[Edit difference data]
::::

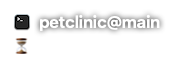
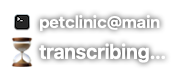
Make the two waits legible, and give the right chord a second reading
**`preparing` and `transcribing…` are drawn big** — a 30pt hourglass and a
semibold 20, where every other row is 16 and 17. They are the only two
states in which Victor is waiting on this app, and they were icon-sized
in `secondaryLabelColor` on a bare chip: half-transparent dark grey with
no halo, over the dark terminals the chip lives on. Exactly the bug the
selection row had, on the two rows whose whole question is *is it still
doing something?*, asked from wherever he has looked away to. The size
is half the fix; the other half is adding the hint rows' labels to
`refreshChrome`'s white-plus-halo list — the third row to be left off it.

**Right held + the wheel held a second spawns a session.** ⌘ + the wheel
already does, and ⌘ is a key — which is what he does not have to hand
across the room with only the mouse. So the right chord now carries both
readings the way the left one does: tap to disconnect, hold to open a
terminal that does not exist yet. Left is *point at something that
exists*; right is *let this go* / *make a new one*.

The disconnect moves to the release to make room, because firing it at
the press and spawning a second later would do both — and a spawn is
documented to leave the binding where it was. The spawn half is not
gated on `bound`: the moment a new session is most wanted is when there
is none.

Claude-Session: https://claude.ai/code/session_01Cib7FNew181eehp5DYXeGB

Changed region(s): [[0.2, 0.1739, 0.9429, 0.4928], [0.2, 0.4928, 0.9429, 0.8116], [0.0571, 0.1739, 0.2, 0.8406]]

diff --git a/Sources/WalkieTalkie/HotkeyTap.swift b/Sources/WalkieTalkie/HotkeyTap.swift
@@ -245,6 +245,11 @@ final class HotkeyTap {
     /// that is where a tap is told from a hold — and remembered rather than
     /// re-read, since the modifier may well be let go before the button is.
     private var wheelSpawn = false
+    /// …and whether the **right** button was the one held when we took it. The
+    /// right chord means two things — disconnect on a tap, a new session on a
+    /// hold — so the press cannot decide, and the release has to know which
+    /// branch swallowed it.
+    private var wheelRightChord = false
     private var wheelHold: DispatchWorkItem?
 
     private let stateLock = NSLock()
@@ -409,6 +414,11 @@ private let VK_ESCAPE: CGKeyCode = 0x35        // esc
             //     wheel              → bind: point the relay at the window in front
             //   left held, then
             //     wheel held 1s      → …and start the dictation at it
+            //   right held, then
+            //     wheel              → disconnect: let the binding go
+            //   right held, then
+            //     wheel held 1s      → dictate at a terminal that does not exist
+            //                          yet — ⌘ + the wheel, without the keyboard
             //
             // **Starting used to cost a one-second hold and now costs a tap.**
             // The hold was buying one thing: a bare middle click could still be
@@ -446,15 +456,44 @@ private let VK_ESCAPE: CGKeyCode = 0x35        // esc
             //
             // Nothing bound is nothing to disconnect, and the branch is skipped
             // so the click stays available to whatever is underneath.
-            if button == MOUSE_BUTTON_MIDDLE && type == .otherMouseDown && bare && rightIsHeld && bound {
-                wheelArmed = true    // the release is ours too
+            //
+            // **And held, it opens a session instead of closing one.** ⌘ + the
+            // wheel already spawns, and ⌘ is a key — which is exactly what
+            // Victor does not have to hand when he is across the room from the
+            // laptop with only the mouse. So the right chord carries both
+            // readings, the same way the left one does: tap to disconnect, hold
+            // to start a dictation at a terminal that does not exist yet.
+            //
+            // The pairing is not arbitrary. The left chord is *point at
+            // something that exists*; the right one is now *let this one go* /
+            // *make a new one*, which are the two things you do when the session
+            // in front of you is not the one you want.
+            //
+            // **The disconnect therefore moves to the release**, where it can be
+            // told from a hold. Firing it at the press and spawning a second
+            // later would do both — and the spawn is documented to leave the
+            // binding exactly where it was.
+            if button == MOUSE_BUTTON_MIDDLE && type == .otherMouseDown && bare && rightIsHeld {
                 // A hold timer from a press we are now overriding must not fire
                 // on the dictation this click is ending.
-                wheelDown = false
                 wheelHold?.cancel()
                 wheelHold = nil
-                Log.info("🔌 right held + wheel — disconnecting")
-                DispatchQueue.global().async { [weak self] in self?.onWheelUnbind?() }
+                wheelDown = true
+                wheelArmed = false
+                wheelRightChord = true
+                let work = DispatchWorkItem { [weak self] in
+                    guard let self = self, self.wheelDown, self.wheelRightChord else { return }
+                    self.wheelDown = false
+                    self.wheelArmed = true
+                    self.wheelRightChord = false
+                    // Ending a dictation is ending one, whichever gesture opened
+                    // it — the destination belongs to the press that started it.
+                    Log.info(self.dictating ? "🎙 right held + wheel held — ending the dictation"
+                                            : "✨ right held + wheel held — dictating at a new Claude Code")
+                    DispatchQueue.global().async { [weak self] in self?.onSpawnToggle?() }
+                }
+                wheelHold = work
+                DispatchQueue.main.asyncAfter(deadline: .now() + Self.chordDictateSeconds, execute: work)
                 return nil
             }
 
@@ -477,6 +516,7 @@ private let VK_ESCAPE: CGKeyCode = 0x35        // esc
                     wheelArmed = false
                     wheelDown = false
                     wheelSpawn = false
+                    wheelRightChord = false
                     wheelHold?.cancel()
                     wheelHold = nil
                 }
@@ -496,6 +536,24 @@ private let VK_ESCAPE: CGKeyCode = 0x35        // esc
             // what is left — a press we took and nothing acted on — is the tap.
             if button == MOUSE_BUTTON_MIDDLE && type == .otherMouseUp && (wheelArmed || wheelDown) {
                 let tapped = wheelDown && !wheelArmed
+                // **The right chord, let go before the hold fired: disconnect.**
+                // Judged here rather than at the press because that is the only
+                // place a tap can be told from the hold that spawns — see the
+                // branch below. Nothing bound is nothing to disconnect, and the
+                // press has already been swallowed, so the click simply does
+                // nothing rather than reaching the app underneath late.
+                if wheelRightChord {
+                    wheelRightChord = false
+                    wheelArmed = false
+                    wheelDown = false
+                    wheelHold?.cancel()
+                    wheelHold = nil
+                    if tapped && bound {
+                        Log.info("🔌 right held + wheel — disconnecting")
+                        DispatchQueue.global().async { [weak self] in self?.onWheelUnbind?() }
+                    }
+                    return nil
+                }
                 // Read off the **press**, not off the flags now: ⌘ is very often
                 // let go before the button is, and a gesture that changed its
                 // mind between the two halves of one click would be the least

diff --git a/Sources/WalkieTalkie/RelayWindow.swift b/Sources/WalkieTalkie/RelayWindow.swift
@@ -366,6 +366,13 @@ private let frontLabel = NSTextField(labelWithString: "")
         NSAttributedString(string: words, attributes: [.font: hintFont])
     }
 
+    /// `preparing` / `transcribing…` — bigger and heavier than any other row's
+    /// words, because they are the only ones that mean *wait*. See `statusLines`.
+    private func waitText(_ words: String) -> NSAttributedString {
+        NSAttributedString(string: words,
+                           attributes: [.font: NSFont.systemFont(ofSize: 20, weight: .semibold)])
+    }
+
     /// The subtitle row is now flashes only. The shortcut legend used to live here
     /// and has moved into the recording row, where it sits beside the number it
     /// changes instead of being a separate line of instructions.
@@ -431,8 +438,20 @@ private let frontLabel = NSTextField(labelWithString: "")
             return Self.showsGestureHints ? [(Self.mouseWheelGlyph, plain("send"), iconInk)] : []
         }
         guard sentPrompt == nil else { return [] }
-        if transcribing { return [(Self.waitGlyph, plain("transcribing…"), iconInk)] }
-        if engineLoading { return [(Self.waitGlyph, plain("preparing"), iconInk)] }
+        // **The two waits are drawn big**, at `hintInk` rather than icon size,
+        // and in a heavier face than every other row. They are the only states in
+        // which Victor is *waiting on this app* — the model coming up, the model
+        // chewing — and the answer to "is it still doing something?" has to be
+        // readable from where he has already looked away to. At icon size, in
+        // `secondaryLabelColor`, on a bare chip over a dark terminal, it was a
+        // grey smudge beside the pointer; he asked for it to be visible, and the
+        // hourglass is the half that carries the meaning without being read.
+        //
+        // They are also the one pair of states where the chip has nothing else on
+        // it: the title row is suppressed while the engine loads, so the row can
+        // afford the height the mouse hints take.
+        if transcribing { return [(Self.waitGlyphBig, waitText("transcribing…"), Self.hintInk)] }
+        if engineLoading { return [(Self.waitGlyphBig, waitText("preparing"), Self.hintInk)] }
         guard !listening else { return [] }
         // **Nothing at all while unbound.** It carried `🛞 bind` for one build,
         // on the reading that the state should have a visible way out. It does
@@ -1504,6 +1523,9 @@ private let frontLabel = NSTextField(labelWithString: "")
     private static let pulseGlyph = Glyphs.emoji("🔴", ink: iconInk)
     private static let cameraGlyph = Glyphs.emoji("📸", ink: iconInk)
     private static let waitGlyph = Glyphs.emoji("⏳", ink: iconInk)
+    /// The same hourglass at hint size — see `statusLines` for why the waits are
+    /// the two rows that get it.
+    private static let waitGlyphBig = Glyphs.emoji("⏳", ink: hintInk)
     /// The bound chip at rest (`collapsed`). **One glyph for every destination**,
     /// on purpose: standing by, the question is not *which* terminal — that is
     /// what starting to talk asks, and what the name answers — it is whether the
@@ -1802,7 +1824,21 @@ private let frontLabel = NSTextField(labelWithString: "")
             // like a shutter that had failed to read the selection.
             selectionLabel.shadow = Self.halo()
             selectionLabel.textColor = .white
+            // **The same row the selection was, and left out for the same
+            // reason.** `preparing`, `transcribing…` and the mouse hints all
+            // live here, and they kept `secondaryLabelColor` on a chip that
+            // spends its life over dark terminals — half-transparent dark grey
+            // with no halo, i.e. exactly the "I cannot see it" Victor reported.
+            for hint in hintRows {
+                hint.label.wantsLayer = true
+                hint.label.shadow = Self.halo()
+                hint.label.textColor = .white
+            }
         } else {
+            for hint in hintRows {
+                hint.label.shadow = nil
+                hint.label.textColor = .secondaryLabelColor
+            }
             hintLabel.shadow = nil
             titleLabel.shadow = nil
             recordInfo.shadow = nil

diff --git a/docs/overlay-states.html b/docs/overlay-states.html
@@ -179,11 +179,11 @@
       <section class="card" id="preparing">
         <header>
           <h3>The model is coming up</h3>
-          <div class="tags"><span class="tag tag-chip" title="bare text beside the cursor — no blur, no shadow, no ✕">chip</span><span class="tag">alpha 0.80</span><span class="tag">127×46 pt</span></div>
+          <div class="tags"><span class="tag tag-chip" title="bare text beside the cursor — no blur, no shadow, no ✕">chip</span><span class="tag">alpha 0.80</span><span class="tag">142×58 pt</span></div>
         </header>
-        <div class="shot"><img src="states/preparing.png" width="127" height="46" style="opacity:0.8" alt="The model is coming up"></div>
+        <div class="shot"><img src="states/preparing.png" width="142" height="58" style="opacity:0.8" alt="The model is coming up"></div>
         <p class="when">The ~10 s after a bind, or after the wheel if the weights are not resident.</p>
-        <p class="note">One row, and the 🎙 is not on it. The microphone <em>is</em> the readiness, so showing it above a line that says <code>preparing</code> was the chip contradicting itself — and a wheel pressed on the strength of the top line loses the first seconds of the sentence to an engine that is not up. The hourglass is the whole chip until it is; then the microphone appears, and means it.</p>
+        <p class="note">One row, and the 🎙 is not on it. The microphone <em>is</em> the readiness, so showing it above a line that says <code>preparing</code> was the chip contradicting itself — and a wheel pressed on the strength of the top line loses the first seconds of the sentence to an engine that is not up. The hourglass is the whole chip until it is; then the microphone appears, and means it. <strong>Drawn big</strong> — 30pt of hourglass and a semibold 20 beside it, where every other row is 16 and 17: this and <code>transcribing…</code> are the only two states in which Victor is waiting on the app, and the answer to <em>is it still doing something?</em> has to be readable from wherever he looked away to. It was icon-sized and grey, and unreadable on the dark terminals the chip lives over.</p>
         <code class="slug">preparing</code>
       </section>
     </div>
@@ -272,11 +272,11 @@
       <section class="card" id="transcribing">
         <header>
           <h3>Waiting on the model</h3>
-          <div class="tags"><span class="tag tag-chip" title="bare text beside the cursor — no blur, no shadow, no ✕">chip</span><span class="tag">alpha 0.80</span><span class="tag">175×69 pt</span></div>
+          <div class="tags"><span class="tag tag-chip" title="bare text beside the cursor — no blur, no shadow, no ✕">chip</span><span class="tag">alpha 0.80</span><span class="tag">181×81 pt</span></div>
         </header>
-        <div class="shot"><img src="states/transcribing.png" width="175" height="69" style="opacity:0.8" alt="Waiting on the model"></div>
+        <div class="shot"><img src="states/transcribing.png" width="181" height="81" style="opacity:0.8" alt="Waiting on the model"></div>
         <p class="when">Between the wheel click that ends the sentence and the panel that shows what it heard.</p>
-        <p class="note">The same row the invitation and <code>preparing</code> use: what this chip is doing, in one place. It used to be a flash, which put it at the foot of a panel while the thing it replaced sat at the top.</p>
+        <p class="note">The same row the invitation and <code>preparing</code> use: what this chip is doing, in one place — and at the same enlarged size, for the same reason: it is the other state where he is waiting on the app. It used to be a flash, which put it at the foot of a panel while the thing it replaced sat at the top.</p>
         <code class="slug">transcribing</code>
       </section>
     </div>
@@ -467,7 +467,7 @@
       </section>
     </div>
 <footer>
-  Generated from <code>OverlayStates.swift</code> · repo at 6d7c0e9 · 01 Sep 2026 · built 01 Sep 2026, 18:17
+  Generated from <code>OverlayStates.swift</code> · repo at 53bc804 · 01 Sep 2026 · built 01 Sep 2026, 18:24
 </footer>
 <button class="toggle" onclick="document.body.classList.toggle('light')">Backdrop: dark / light</button>
 </body>

diff --git a/Sources/WalkieTalkie/OverlayStates.swift b/Sources/WalkieTalkie/OverlayStates.swift
@@ -96,7 +96,7 @@ enum OverlayStates {
 
             Shot(slug: "preparing", group: "At rest", title: "The model is coming up",
                  when: "The ~10 s after a bind, or after the wheel if the weights are not resident.",
-                 note: "One row, and the 🎙 is not on it. The microphone *is* the readiness, so showing it above a line that says `preparing` was the chip contradicting itself — and a wheel pressed on the strength of the top line loses the first seconds of the sentence to an engine that is not up. The hourglass is the whole chip until it is; then the microphone appears, and means it.",
+                 note: "One row, and the 🎙 is not on it. The microphone *is* the readiness, so showing it above a line that says `preparing` was the chip contradicting itself — and a wheel pressed on the strength of the top line loses the first seconds of the sentence to an engine that is not up. The hourglass is the whole chip until it is; then the microphone appears, and means it. **Drawn big** — 30pt of hourglass and a semibold 20 beside it, where every other row is 16 and 17: this and `transcribing…` are the only two states in which Victor is waiting on the app, and the answer to *is it still doing something?* has to be readable from wherever he looked away to. It was icon-sized and grey, and unreadable on the dark terminals the chip lives over.",
                  shape: "chip", alpha: 0.80) { o in
                 o.setBound(label: "petclinic", folder: "petclinic@main", icon: terminal)
                 o.setEngineLoading(true)
@@ -177,7 +177,7 @@ enum OverlayStates {
 
             Shot(slug: "transcribing", group: "Dictating", title: "Waiting on the model",
                  when: "Between the wheel click that ends the sentence and the panel that shows what it heard.",
-                 note: "The same row the invitation and `preparing` use: what this chip is doing, in one place. It used to be a flash, which put it at the foot of a panel while the thing it replaced sat at the top.",
+                 note: "The same row the invitation and `preparing` use: what this chip is doing, in one place — and at the same enlarged size, for the same reason: it is the other state where he is waiting on the app. It used to be a flash, which put it at the foot of a panel while the thing it replaced sat at the top.",
                  shape: "chip", alpha: 0.80) { o in
                 o.setBound(label: "petclinic", folder: "petclinic@main", icon: terminal)
                 o.setTranscribing(true)

diff --git a/README.md b/README.md
@@ -233,6 +233,7 @@ once, each taking one):
 | **hold left, click the wheel** | Points the relay at the window in front — the same call as ⌘⌃B, minus the toggle: made twice on the same terminal it binds twice rather than letting go |
 | **hold left, hold the wheel 1s** | The same bind, **and** it starts the dictation at it — one gesture instead of the chord followed by a second click |
 | **hold right, click the wheel** | Lets the binding go — the same call as the menu's **Disconnect**. Outranks every other meaning the wheel has, so it works mid-dictation too |
+| **hold right, hold the wheel 1s** | The same **new session** ⌘ + the wheel opens — without the keyboard, for when you are across the room with only the mouse |
 | **back mouse button** | One more screenshot — but only while dictating; otherwise the button is untouched |
 | **F3** | The same shot, from the keyboard |
 | **hold ⌘⇧ in Chrome** | Outlines and names the element under the cursor |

::::

EXERCISE DIRECTIONS
Starting at the first line of the data, set down each line exactly until you have copied the line with "states in which Victor is waiting on this", but leave the pictures out.

TASK ANSWER
Make the two waits legible, and give the right chord a second reading
**`preparing` and `transcribing…` are drawn big** — a 30pt hourglass and a
semibold 20, where every other row is 16 and 17. They are the only two
states in which Victor is waiting on this app, and they were icon-sized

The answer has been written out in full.